### [How to complete this task]
From the records below, give the number of lines that include the word "solutions". Add no other words.

Collection entries:
[Start of Attachment]

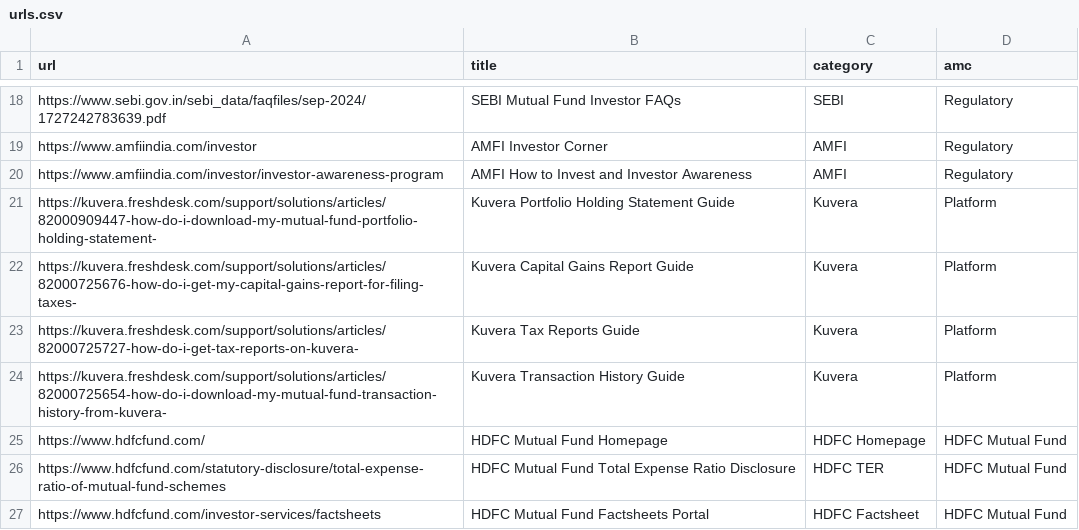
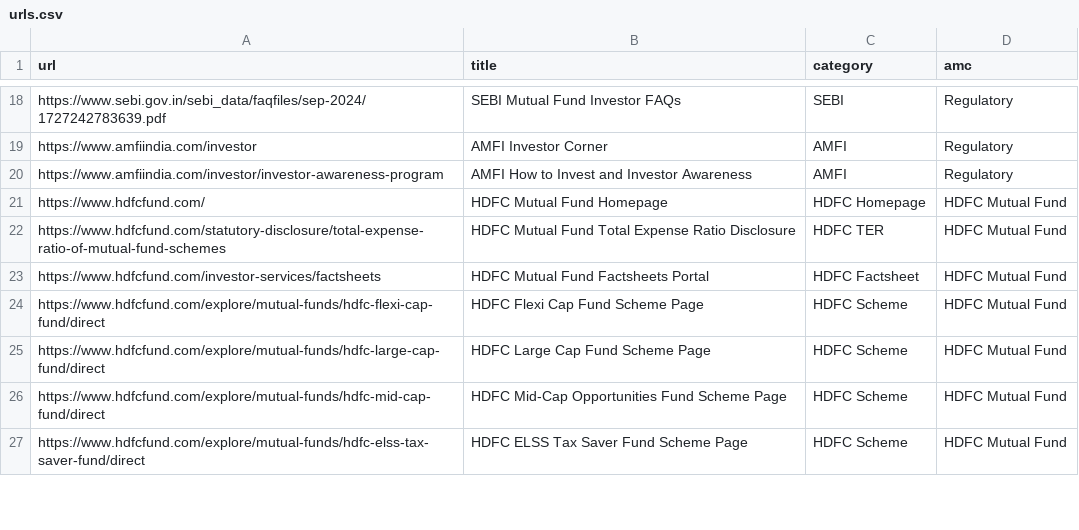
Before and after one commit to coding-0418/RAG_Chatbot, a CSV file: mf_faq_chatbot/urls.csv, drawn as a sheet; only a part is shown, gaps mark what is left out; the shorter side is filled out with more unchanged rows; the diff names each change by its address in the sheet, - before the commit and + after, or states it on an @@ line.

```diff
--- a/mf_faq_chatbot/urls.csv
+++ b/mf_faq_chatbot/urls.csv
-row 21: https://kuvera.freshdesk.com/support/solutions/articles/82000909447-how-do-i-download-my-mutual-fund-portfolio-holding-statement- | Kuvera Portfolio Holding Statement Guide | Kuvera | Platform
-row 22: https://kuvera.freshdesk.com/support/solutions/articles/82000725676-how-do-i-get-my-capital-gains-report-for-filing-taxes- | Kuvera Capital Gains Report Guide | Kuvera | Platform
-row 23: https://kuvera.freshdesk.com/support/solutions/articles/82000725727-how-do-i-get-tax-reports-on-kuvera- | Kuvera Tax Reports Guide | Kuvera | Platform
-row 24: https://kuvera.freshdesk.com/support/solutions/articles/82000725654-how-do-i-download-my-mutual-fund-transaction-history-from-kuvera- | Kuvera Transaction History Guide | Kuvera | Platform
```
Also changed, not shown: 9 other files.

[End of Attachment]

### [Solution to this task]
4